Longevity Adds to Women’s Financial Strain


Occasionally I come across articles that are worth passing along. Kudos to Forbes.com for sharing financial advisor Wayne Fourman’s insight on the compounding issues facing the fairer sex. I have written about the gender pay gap and how marriage roles often derail a woman’s ability advance in her career field.

The financial strain that women endure is exacerbated by their longevity. Not only do women earn 78 percent of what their full-time male counterparts bring in, but women also live several years longer, which often leads to higher nursing care costs. Two items that Fourman discusses are especially troubling: (1) a single woman over 65 is five times as likely as a married couple the same age to fall into poverty; and (2) nearly half of single women rely on Social Security to provide 90 percent of their retirement income.

Those figures are disturbing. While it’s reassuring that women’s rights have progressed to the point that many Generation Xers and millennials have flooded higher education and put themselves in position to earn considerable salaries and chip away at the ever-present glass ceiling, the women of the baby boomer generation, as a whole, do not share the same optimism. According to the White House, only 15 percent of women between the ages of 25-34 had at least a bachelor’s degree in 1974. That number had jumped to almost 40 percent by 2014. The lack of an advanced education makes alleviating financial strain difficult, as most high-income jobs require such degrees.

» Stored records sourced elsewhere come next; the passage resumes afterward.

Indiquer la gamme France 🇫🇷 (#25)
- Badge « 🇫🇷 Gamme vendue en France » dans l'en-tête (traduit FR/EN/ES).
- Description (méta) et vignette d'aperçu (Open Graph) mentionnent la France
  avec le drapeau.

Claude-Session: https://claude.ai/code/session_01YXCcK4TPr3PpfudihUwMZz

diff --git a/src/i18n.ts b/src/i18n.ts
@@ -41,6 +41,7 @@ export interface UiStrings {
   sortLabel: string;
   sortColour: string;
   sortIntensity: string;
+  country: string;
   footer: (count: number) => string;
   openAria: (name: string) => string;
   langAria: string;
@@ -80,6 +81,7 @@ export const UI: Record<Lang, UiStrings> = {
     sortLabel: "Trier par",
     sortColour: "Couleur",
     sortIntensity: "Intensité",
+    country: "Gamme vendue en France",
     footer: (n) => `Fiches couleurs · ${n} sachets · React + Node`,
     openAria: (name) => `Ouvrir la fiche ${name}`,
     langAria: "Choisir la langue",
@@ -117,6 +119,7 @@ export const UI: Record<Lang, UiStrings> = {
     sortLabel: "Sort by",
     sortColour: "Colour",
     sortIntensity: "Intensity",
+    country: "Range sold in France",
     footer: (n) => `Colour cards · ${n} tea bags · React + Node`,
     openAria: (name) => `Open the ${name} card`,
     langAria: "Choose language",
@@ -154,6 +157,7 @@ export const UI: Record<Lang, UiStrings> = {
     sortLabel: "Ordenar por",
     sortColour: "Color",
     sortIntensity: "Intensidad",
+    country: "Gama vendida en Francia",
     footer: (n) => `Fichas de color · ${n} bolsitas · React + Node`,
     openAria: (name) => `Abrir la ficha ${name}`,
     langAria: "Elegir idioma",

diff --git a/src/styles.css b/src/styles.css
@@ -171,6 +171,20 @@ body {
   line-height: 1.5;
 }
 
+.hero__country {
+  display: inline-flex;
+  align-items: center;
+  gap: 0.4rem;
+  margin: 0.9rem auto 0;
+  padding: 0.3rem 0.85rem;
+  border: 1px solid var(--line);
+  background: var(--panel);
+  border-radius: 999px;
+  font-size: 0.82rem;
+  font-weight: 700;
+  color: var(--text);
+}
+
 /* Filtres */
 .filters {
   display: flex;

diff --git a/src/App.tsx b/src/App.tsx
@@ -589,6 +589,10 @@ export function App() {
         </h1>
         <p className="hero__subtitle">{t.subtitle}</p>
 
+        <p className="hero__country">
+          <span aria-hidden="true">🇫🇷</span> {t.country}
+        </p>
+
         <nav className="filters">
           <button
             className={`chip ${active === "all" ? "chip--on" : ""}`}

Financial literacy thereby becomes critical in saving money to complement Social Security checks and understand the basics of monetary discipline. There is hope for our daughters, but we have to put forth the effort to help the women of the older generations live the final years of their lives with dignity.